This fall, consider the fruits, vegetables, and whole grains you currently have as part of your diet, and take advantage of the many benefits of harvest time to try some new options you may have never eaten before – you never know – this fall, you may find some new favorites that are both healthy and delicious!
Please stay tuned for next month’s post for Thrive Wellness updates and share this information with your friends. Invite them to subscribe to the PSL blog. Thrive Wellness monthly blogs will post at the end of each month.
People who come to Presbyterian Senior Living come for more than just a place to live– they come to feel energized, challenged, and fulfilled; they come to THRIVE.
About Jim Mangol

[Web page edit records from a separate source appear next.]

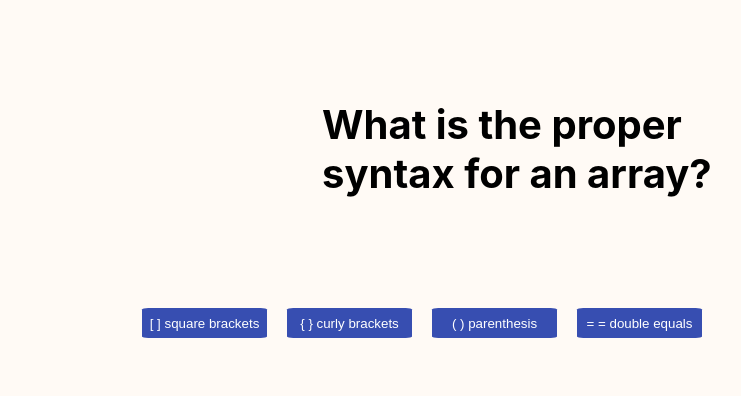
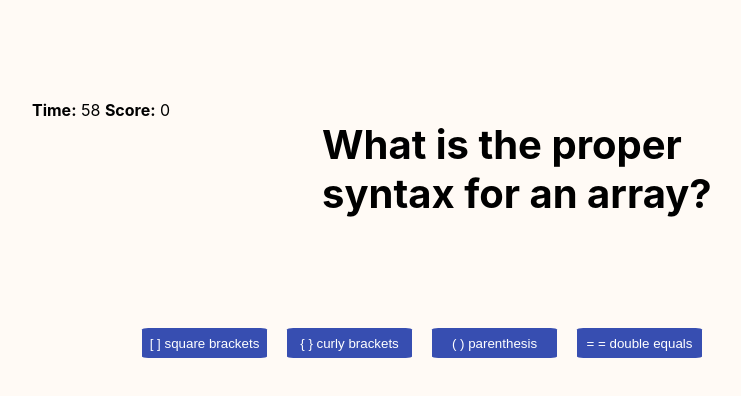
Before and after one commit to mcmahonmike/coding-quiz, a plain HTML site: page index.html in a window 1280 px wide. Both pictures are taken after a click on the element "START QUIZ!". Shown: the whole page, without its empty margins (68-809 px from the left). Drawn offline with Linux system fonts and the light colour scheme.

Commit message:
fixed bugs with questions and answers

```diff
--- a/assets/game.js
+++ b/assets/game.js
@@ -5,9 +5,12 @@ var answersEl = document.getElementById('answer-btns')
 var buttonEl = document.querySelector('#start-button')
 var quizDescription = document.querySelector('#description')
 var answerAlert = document.createElement('div')
-answerAlert.setAttribute('class', 'answers')
+//answerAlert.setAttribute('class', 'answers')
+var countdownEl = document.getElementById('countdown')
 var startTime = 60
 var time = startTime
+var score = 0
+var scoreEl = document.getElementById('score')
 var questionIndex = 0
 var intervalID
 var questionsArray = [
@@ -17,36 +20,51 @@ var questionsArray = [
         answer2: "{ } curly brackets",
         answer3: "( ) parenthesis",
         answer4: "= = double equals",
-        correctAnswer: "[ ] square brackets",
+        correctAnswer: "[ ] square brackets"
     },
     {
         question: "What?",
         answer1: "t",
         answer2: "m",
         answer3: "m",
-        answer4: "f"
+        answer4: "f",
+        correctAnswer: "t"
     },
     {
         question: "Why?",
         answer1: "s",
         answer2: "d",
         answer3: "m",
-        answer4: "f"
-    }
-
+        answer4: "f",
+        correctAnswer: "d"
+    },
+    {
+        question: "Why?",
+        answer1: "s",
+        answer2: "d",
+        answer3: "m",
+        answer4: "f",
+        correctAnswer: "d"
+    },
+    {
+        question: "Why?",
+        answer1: "s",
+        answer2: "d",
+        answer3: "m",
+        answer4: "f",
+        correctAnswer: "d"
+    },
 
 ]
 
-// buttonEl.addEventListener('click', function(){
-//     var h1 = document.getElementById('quiz-questions')
-//     h1.innerText = "Question #1"
-//     var answersList = document.getElementById('answer-btns')
-//     answersList = document.createElement('ol')
-// })
 
 
 var createQuestions = function (){
  questionsEl.innerText = questionsArray[questionIndex].question
+ var choicesContainer = document.createElement('div')
+ choicesContainer.setAttribute('id', 'choicesContainer')
+ buttonEl.setAttribute('class', 'hide' )
+ quizDescription.setAttribute('class', 'hide')
  var btnA = document.createElement('button')
  var btnB = document.createElement('button')
  var btnC = document.createElement('button')
@@ -56,10 +74,18 @@ var createQuestions = function (){
  btnC.innerText = questionsArray[questionIndex].answer3
  btnD.innerText = questionsArray[questionIndex].answer4
 
- answersEl.appendChild(btnA)
- answersEl.appendChild(btnB)
- answersEl.appendChild(btnC)
- answersEl.appendChild(btnD)
+ btnA.className = 'choices'
+ btnB.className = 'choices'
+ btnC.className = 'choices'
+ btnD.className = 'choices'
+
+
+ choicesContainer.appendChild(btnA)
+ choicesContainer.appendChild(btnB)
+ choicesContainer.appendChild(btnC)
+ choicesContainer.appendChild(btnD)
+
+ answersEl.appendChild(choicesContainer)
 
  btnA.addEventListener('click', answerAction)
  btnB.addEventListener('click', answerAction)
@@ -69,31 +95,67 @@ var createQuestions = function (){
 }
 
 var answerAction = function (event) {
+    event.stopPropagation()
+    event.preventDefault()
     var answerClicked = event.target.innerText
-    if (answerClicked === questionsArray[questionIndex].correctAnswer){
+
+    questionIndex++
+
+    if (answerClicked === questionsArray[questionIndex-1].correctAnswer){
+        window.alert('correct')
+        score++
+        scoreEl.innerText = score
+
+    } else {
+        window.alert('wrong')
+        time -= 10
+
+    }
+    startQuiz()
 
 
+    }
+function startTimer() {
+    intervalID = setInterval(function() {
+        time--
+        countdownEl.innerText = time
+        if (time === 0) {
+          finishQuiz()
+        }
+      }, 1000)
     }
 
 
 
+var finishQuiz = function () {
+    clearInterval(intervalID)
+    var initials = prompt('What are you initials?')
+    var data = { initials: initials, score: score }
+    localStorage.setItem('highScore', JSON.stringify(data))
+    var playAgain = confirm('Want to play again?')
+    if (playAgain) {
+      window.location.reload()
     }
 
+}
 
-//}
+
 
 
 
 function startQuiz () {
-    var clear = document.querySelector('#flex-container')
-    clear.removeChild(buttonEl)
-    var remove = document.querySelector('#answer-btns')
-    remove.removeChild(quizDescription)
 
 
+    if(questionIndex > 0){
+        var buttons = document.querySelector('#choicesContainer')
+        buttons.remove()
+        questionsEl.innerHTML = ''
+    }
+
 createQuestions();
+startTimer();
 }
 
-//startQuiz()
+
 
 buttonEl.addEventListener('click', startQuiz)
--- a/assets/style.css
+++ b/assets/style.css
@@ -63,3 +63,7 @@ button:hover {
     align-items: center;
     align-content: center;
 }
+
+.hide {
+    display: none;
+}
--- a/index.html
+++ b/index.html
@@ -9,7 +9,13 @@
 </head>
 <body>
     <main id="flex-container" class="#">
+    <div>
+         <strong>Time:</strong> <span id="countdown">0</span>
+         <strong>Score:</strong> <span id="score">0</span>
+    </div>
+
     <h1 class="quiz-title" id="quiz-questions">JavaScript Coding Quiz!</h1>
+
     <div id="answer-btns" class="answer-btns">
     <p id='description'>Welcome all! You will be given 60 seconds to answer a series of coding questions! But beware! Any wrong answers will reduce your time by 10 seconds! Are you ready for the challenge? Click Start Quiz to begin!</p>
     </div>
```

Jim Mangol, Corporate Director of Thrive Wellness, supports PSL’s Thrive Wellness initiative, volunteer programming, and fitness centers. Jim has served in senior living wellness for 20 years, bringing with him extensive experience in aging services as well as, health and wellness at non-profit CCRCs. He is well known to PSL as he has been a consultant since 2016 for our Fitness and Aquatic Center programming. Jim is a graduate of Temple University with a Bachelor of Science degree in Kinesiology, as well as a 2015 graduate of the Leading Age PA Fellows in Leadership program. He is currently pursuing his Masters in Healthcare Administration degree at Delaware Valley University. Jim is an active member of the International Council on Active Aging, and the Senior Exercise Professionals of PA. Jim lives in Hatfield, PA with his wife Shannon, 3 sons: Aiden, Austin, and Anthony, an 18 year old cat named Lynnx, and a 6 month old puppy rescue named Nala. He enjoys spending time with his family, spending time outdoors, coaching youth baseball, and teaching CCD/REC.